Occasional mares are PZP’d off range and released after an expensive and illegal helicopter round up, thereby completely defeating the feasible, legal, and humane purpose of (non-experimental) and dartable PZP – ON Range Management.
Puppy Mill Management thereby puts all sides at risk on many levels including legal, fiscal, humane:
- Reference: Citizens Against Equine Slaughter (CAES) Muddy Creek Utah Administrative Appeal No. IBLA-2018-0192 awaiting IBLA* Action.
- Wild Horse Observers Association IBLA-2017-0048 awaiting IBLA Action.
CAES IBLA NO.s IBLA-2016-243 and IBLA-2019-0015 : Both were remanded back to BLM: regarding blind “surgical” sterilization by ovariectomy which is also illegal, inhumane, and fiscally irresponsible, moreover requires routine round ups as usual.
- CAES IBLA NO.s IBLA-2016-243 and IBLA-2019-0015 : Both Remanded back to BLM regarding blind “surgical” sterilization by ovariectomy which is also illegal, inhumane, and fiscally irresponsible,
- Moreover sterilization by ovariectomy requires routine round ups as usual and all the horses are still rounded up because the BLM cannot easily only round up the un-sterilized mares.) Cruel and Costly.
- CAES filed two administrative appeals to STOP ovariectomies rather than to WATCH ovariectomies, which are done blind anyway without ability to see internally by scopes!
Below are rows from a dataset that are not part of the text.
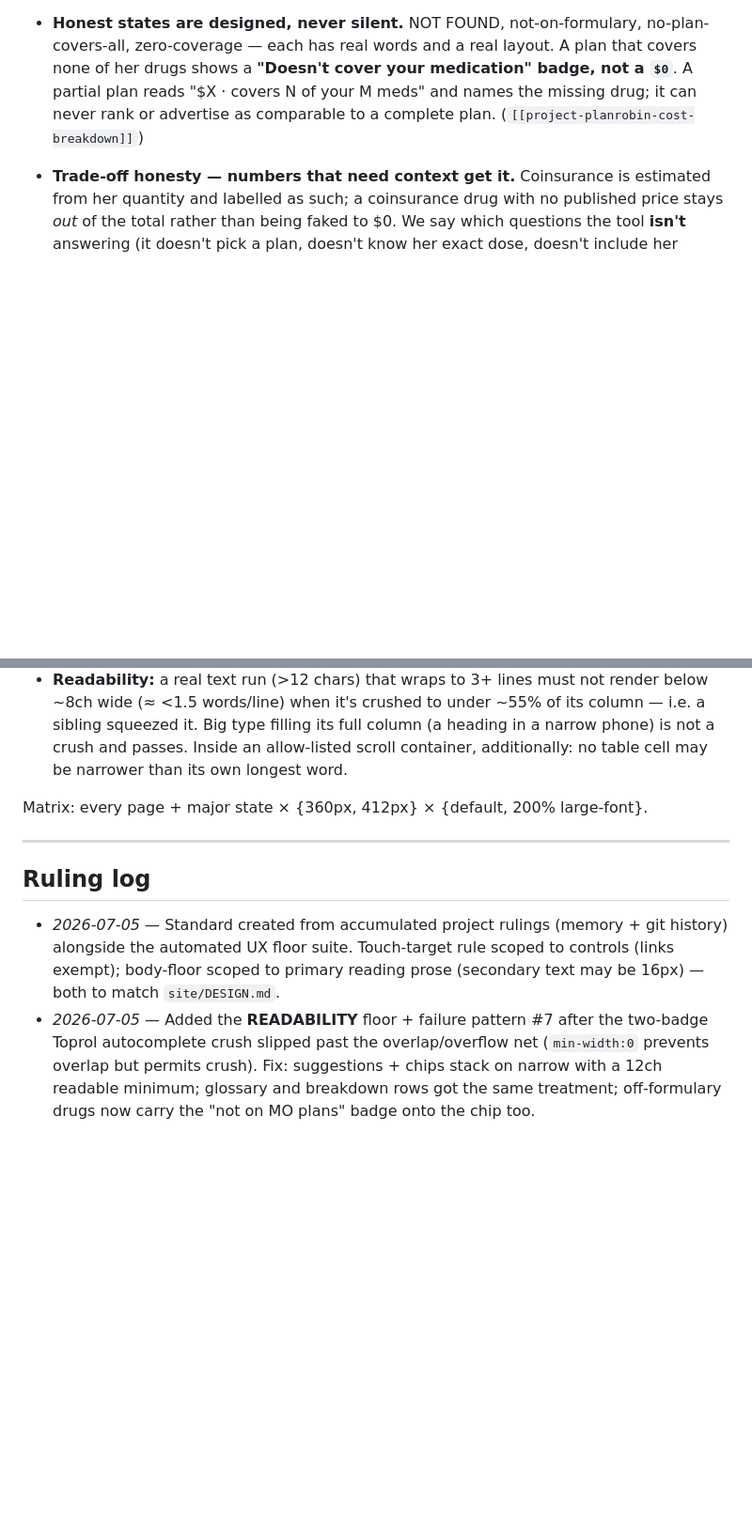
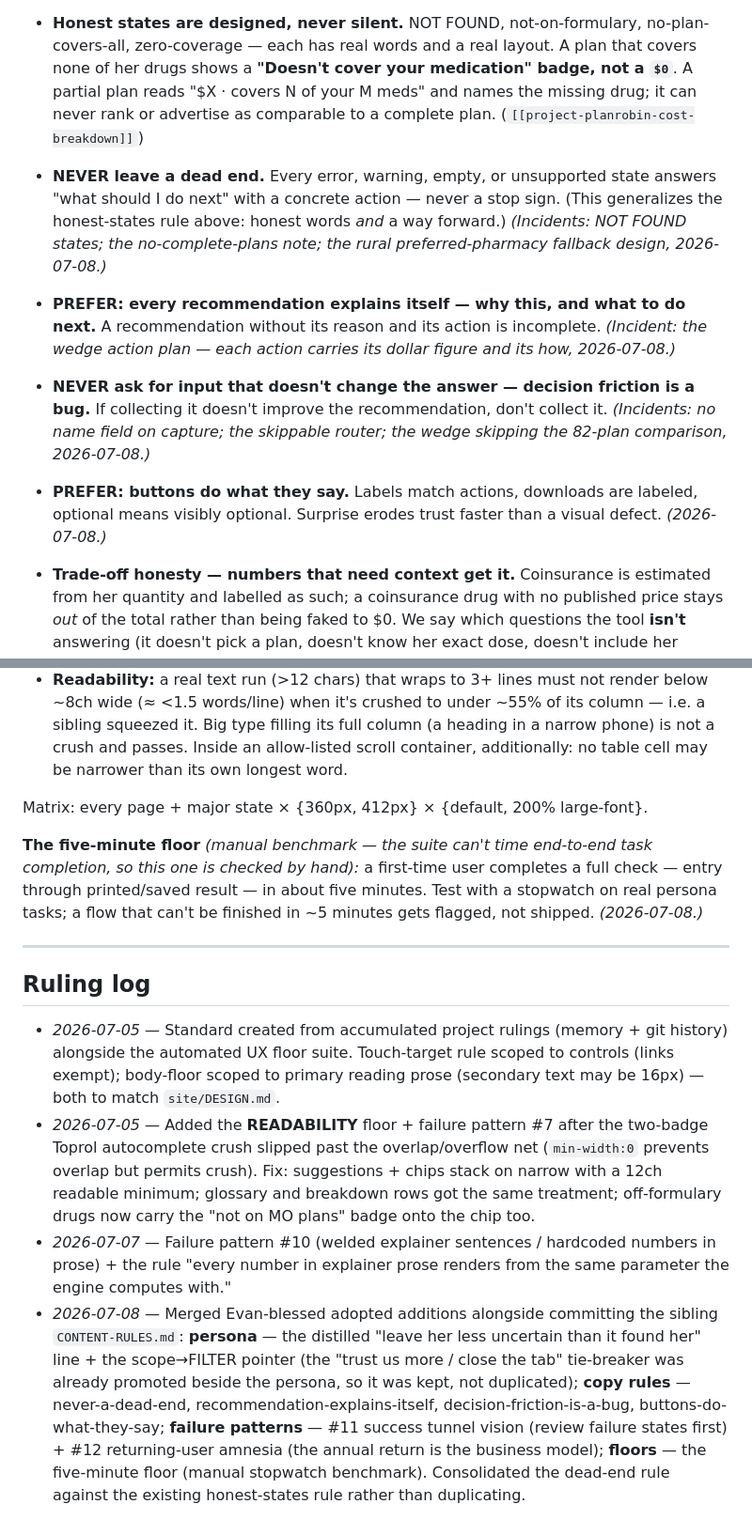
Before and after one commit to emuskopf/planrobin, a Markdown page: UX-REVIEW.md, 2 parts joined by grey strips. Shown at 94% size. Drawn GitHub-style; blank space fills up the shorter version.

Commit message:
UX-REVIEW.md: merge the nine Evan-blessed adopted additions (dated, incident-linked, tiered)
Completes item #2 of the governance-canon commit. Docs only — no product code, no site/ changes.

- Persona: the distilled line ("leave her less uncertain than it found her") + the scope→FILTER
  pointer. The "trust us more / close the tab" tie-breaker was already promoted beside the persona,
  so it was kept, not duplicated.
- Copy rules: NEVER leave a dead end (consolidated against the existing honest-states rule, not
  duplicated); PREFER recommendation-explains-itself; NEVER ask for input that doesn't change the
  answer (decision friction); PREFER buttons-do-what-they-say. Each incident-linked, 2026-07-08.
- Known failure patterns: #11 success tunnel vision (review failure states first) + #12 returning-user
  amnesia (the annual return is the business model).
- Mechanical floors: the five-minute floor — flagged as a MANUAL stopwatch benchmark (the suite can't
  time end-to-end task completion), not an automated gate.
- Ruling log: dated 2026-07-08 entry recording the merge + the consolidate-not-duplicate calls.

Freeze still in effect (docs-only; the deploy redeploys byte-identical site).

Co-Authored-By: Claude Opus 4.8 <noreply@anthropic.com>

```diff
--- a/UX-REVIEW.md
+++ b/UX-REVIEW.md
@@ -77,6 +83,22 @@ skeletons not spinners, motion ≤120ms on hover/focus only.
   a **"Doesn't cover your medication" badge, not a `$0`**. A partial plan reads "$X · covers N of
   your M meds" and names the missing drug; it can never rank or advertise as comparable to a
   complete plan. (`[[project-planrobin-cost-breakdown]]`)
+
+- **NEVER leave a dead end.** Every error, warning, empty, or unsupported state answers "what should I
+  do next" with a concrete action — never a stop sign. (This generalizes the honest-states rule above:
+  honest words *and* a way forward.) *(Incidents: NOT FOUND states; the no-complete-plans note; the
+  rural preferred-pharmacy fallback design, 2026-07-08.)*
+
+- **PREFER: every recommendation explains itself — why this, and what to do next.** A recommendation
+  without its reason and its action is incomplete. *(Incident: the wedge action plan — each action
+  carries its dollar figure and its how, 2026-07-08.)*
+
+- **NEVER ask for input that doesn't change the answer — decision friction is a bug.** If collecting it
+  doesn't improve the recommendation, don't collect it. *(Incidents: no name field on capture; the
+  skippable router; the wedge skipping the 82-plan comparison, 2026-07-08.)*
+
+- **PREFER: buttons do what they say.** Labels match actions, downloads are labeled, optional means
+  visibly optional. Surprise erodes trust faster than a visual defect. *(2026-07-08.)*
 
 - **Trade-off honesty — numbers that need context get it.** Coinsurance is estimated from her
   quantity and labelled as such; a coinsurance drug with no published price stays *out* of the total
@@ -167,6 +197,11 @@ The suite (`tests/ux/floors.js`) encodes these, matching `site/DESIGN.md`:
 
 Matrix: every page + major state × {360px, 412px} × {default, 200% large-font}.
 
+**The five-minute floor** *(manual benchmark — the suite can't time end-to-end task completion, so this
+one is checked by hand):* a first-time user completes a full check — entry through printed/saved result
+— in about five minutes. Test with a stopwatch on real persona tasks; a flow that can't be finished in
+~5 minutes gets flagged, not shipped. *(2026-07-08.)*
+
 ---
 
 ## Ruling log
@@ -178,3 +213,13 @@ Matrix: every page + major state × {360px, 412px} × {default, 200% large-font}
   crush). Fix: suggestions + chips stack on narrow with a 12ch readable minimum; glossary and
   breakdown rows got the same treatment; off-formulary drugs now carry the "not on MO plans" badge
   onto the chip too.
+- *2026-07-07* — Failure pattern #10 (welded explainer sentences / hardcoded numbers in prose) + the
+  rule "every number in explainer prose renders from the same parameter the engine computes with."
+- *2026-07-08* — Merged Evan-blessed adopted additions alongside committing the sibling `CONTENT-RULES.md`:
+  **persona** — the distilled "leave her less uncertain than it found her" line + the scope→FILTER
+  pointer (the "trust us more / close the tab" tie-breaker was already promoted beside the persona, so
+  it was kept, not duplicated); **copy rules** — never-a-dead-end, recommendation-explains-itself,
+  decision-friction-is-a-bug, buttons-do-what-they-say; **failure patterns** — #11 success tunnel
+  vision (review failure states first) + #12 returning-user amnesia (the annual return is the business
+  model); **floors** — the five-minute floor (manual stopwatch benchmark). Consolidated the dead-end
+  rule against the existing honest-states rule rather than duplicating.
```
Also changed, not shown: other parts of UX-REVIEW.md (+14 -0 lines).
CAES filed IBLA Administrative Appeals and stopped this unnecessary and expensive barbaric process and Won both times.
- Additionally, regarding humane animal affairs no employee or contractor with DSM-5; PID-5; antisocial personality disorder; personality disorders; psychopathy should play any decision making or hands on role for wild horses and burros.
NOTE: The National Park System (also under the Department of Interior as is the Bureau of Land Management (BLM) has been utilizing native PZP successfully on a 45,000-acre Assateague National Park, successfully. Time to TIER (Share Information) with/from the NPS. https://www.nps.gov/parkhistory/online_books/science/26.pdf https://www.nap.edu/catalog/13511/using-science-to-improve-the-blm-wild-horse-and-burro-program
NOTE: This plan does not affect any of the current ways that political campaigns are funded.
We understand that change is sometimes difficult. However, under this new structure, young and old public lands ranchers and Permittees can have hands-on education, based on each area’s environmental and wild horse management needs.
This would help to guarantee their long-term ranching future by continually paying them equitably for providing some of the services they currently already do in part for free, in order to enhance their ranching incomes.
*1 The United Nations’ Intergovernmental Panel on Climate Change: 12 year ultimatum
*2 Albedo: “is the percentage of solar radiation reflected by an object. … A pure black object would absorb all radiation and have an albedo of 0%. Bright Earth features such as clouds, fresh snow, and ice have albedos that range from 50% to 95”
*3 Census:Total Number of wild horses
*4 AML: Appropriate Management Level (AML), which is the number of wild horses and burros that can thrive in balance with other public land resources and uses.
*5 Overage: Total census (including babies) minus AML.
*6 PZP: Porcine Zona Pelucida an Immuno-contraceptive: The formulation for wild horses is registered with the EPA as Zona Stat-H for wild horses and as Zona Stat-D for Deer. It is not hormonal and does not affect behavior. This contraceptive lasts for 1 year and reaches full efficacy once boosted. Thereafter boosters are no longer needed even if a year is skipped.
*7 Enteric Fermentation: Ruminant Digestive process. Per EPA “Enteric fermentation is the largest
anthropogenic source of CH4 emissions in the United States”. . .”This increase in emissions from 1990 to 2017 generally follows the increasing trends in cattle populations.” (This does not even include the Methane from associated manure).”
By Patience O’Dowd President for WHOA,
Member Union of Concerned Scientists
PO Box 932, Placitas, NM 87043
A public 501 c3 since 2004
Muddy Creek Horse Management Area – BLM Utah